"They charged me with homicide by child abuse and said I medically neglected to take him to the hospital. I was the mother, so it was something I've had to deal with. I now use those experiences to save other lives," she said.

While she was in prison, Mrs. Wideman-Howard's three living sons were put up for adoption. After returning from prison, she said her biggest fear was that her sons would have ill feelings toward her.

"My children still love and respect me," she said of sons Carlton, 19, Cody, 18, and Denzel, 16.

After leaving prison, another major obstacle she faced was finding and keeping a job .

Her background as a felon did not sit well with potential employers, she said .

Her fortunes changed when a friend referred her to Job Connection at Goodwill's Peach Orchard site, where she landed a minimum-wage job.

"I started out as a receptionist making $5.25 an hour," she said.

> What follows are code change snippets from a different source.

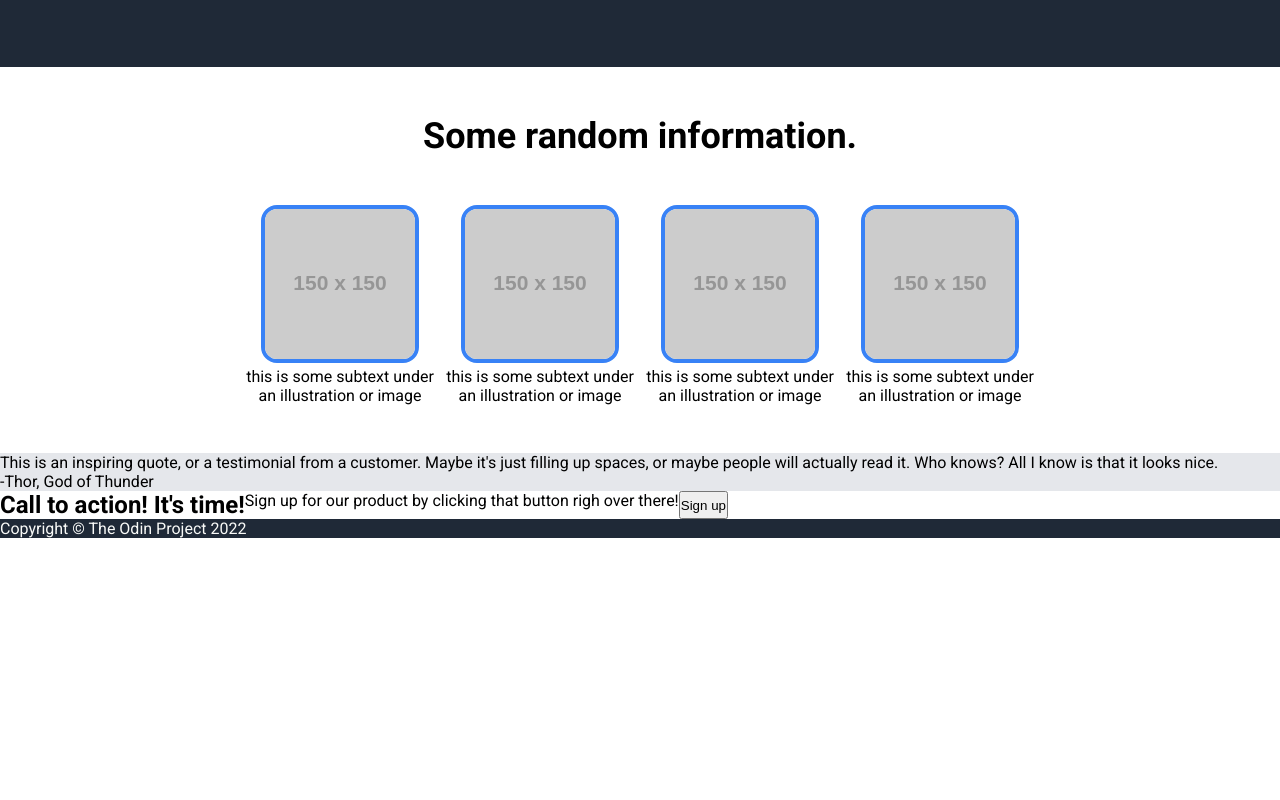
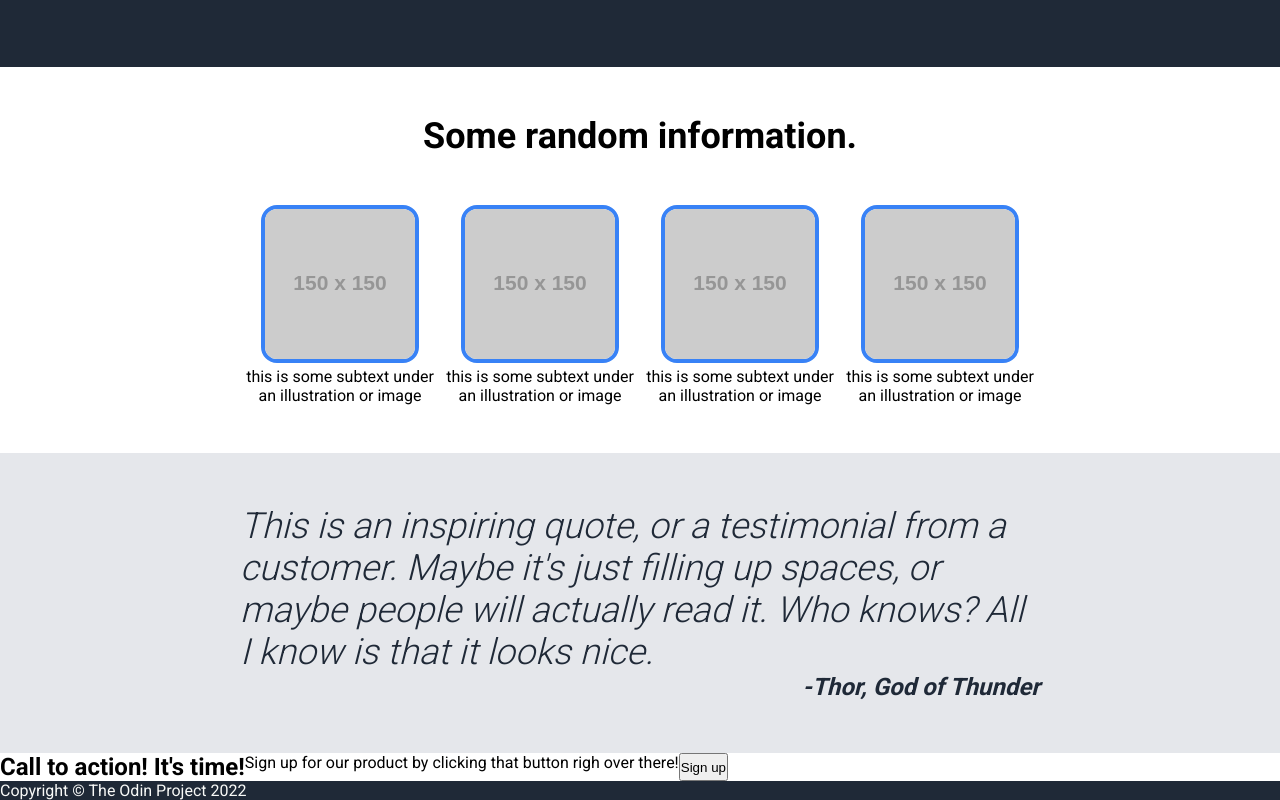
Before and after one commit to ioulungTsai/landing-page, a plain HTML site: page index.html in a window 1280 px wide. Shown: the part 7989-8789 px from the top of the page. Before the commit the page ends 8527 px from the top, so only its background shows below. Drawn offline with Linux system fonts and the light colour scheme; placeholder pictures from the web are drawn by us.

Commit message:
Add style in the section with quote class

```diff
--- a/style.css
+++ b/style.css
@@ -27,13 +27,19 @@ footer,
 .quote,
 .contact {
   display: flex;
-  flex: 1;
+  /* flex: 1; */
 }
 
 header {
   flex-direction: column;
   padding: 24px;
   align-items: center;
+}
+
+header,
+footer {
+  background-color: #1F2937;
+  color: #F9FAF8;
 }
 
 .header-container {
@@ -121,13 +127,23 @@ header {
   text-align: center;
 }
 
-header,
-footer {
-  background-color: #1F2937;
-  color: #F9FAF8;
+.quote {
+  background-color: #E5E7EB;
+  flex: 1 0 300px;
+  font-size: 36px;
+  font-weight: 300;
+  font-style: italic;
+  color: #1F2937;
+  justify-content: center;
+  align-items: center;
 }
 
-.quote {
-  background-color: #E5E7EB;
-  height: 1000px;
+.quote > blockquote {
+  width: 800px;
 }
+
+.quote > blockquote > p:nth-child(2) {
+  font-weight: 700;
+  font-size: 24px;
+  text-align: end;
+}
```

After six months of training, Goodwill administrators noticed her commitment and perfect attendance.

"Goodwill gave me a chance when no one else would," she said.

Meredith Vasquez, an area Goodwill administrator, said she knew upon meeting Mrs. Howard that she deserved a second chance .

"She told me God sent her, and her can-do attitude was so special," Ms. Vasquez said. "She's one of the finest job coaches we've ever had at Goodwill."

Jim Stiff, a chief executive officer and president of Goodwill's central Georgia and CSRA regions, said Mrs. Wideman-Howard's Achiever of the Year award is recognized by 166 Goodwill branches nationwide.

"Dana inspires us all with her courage and her triumph over darkness. She's a leading light at Goodwill," he said.

Reach Timothy Cox at (706) 823-3217 or tim.cox@augustachronicle.com.


Age: 36

Occupation: Job coach, Goodwill Industries

Background: Former crack addict and prison inmate, now high achiever and top Goodwill employee.

Family: Husband, Tony ; three sons.

Church: Macedonia Baptist Church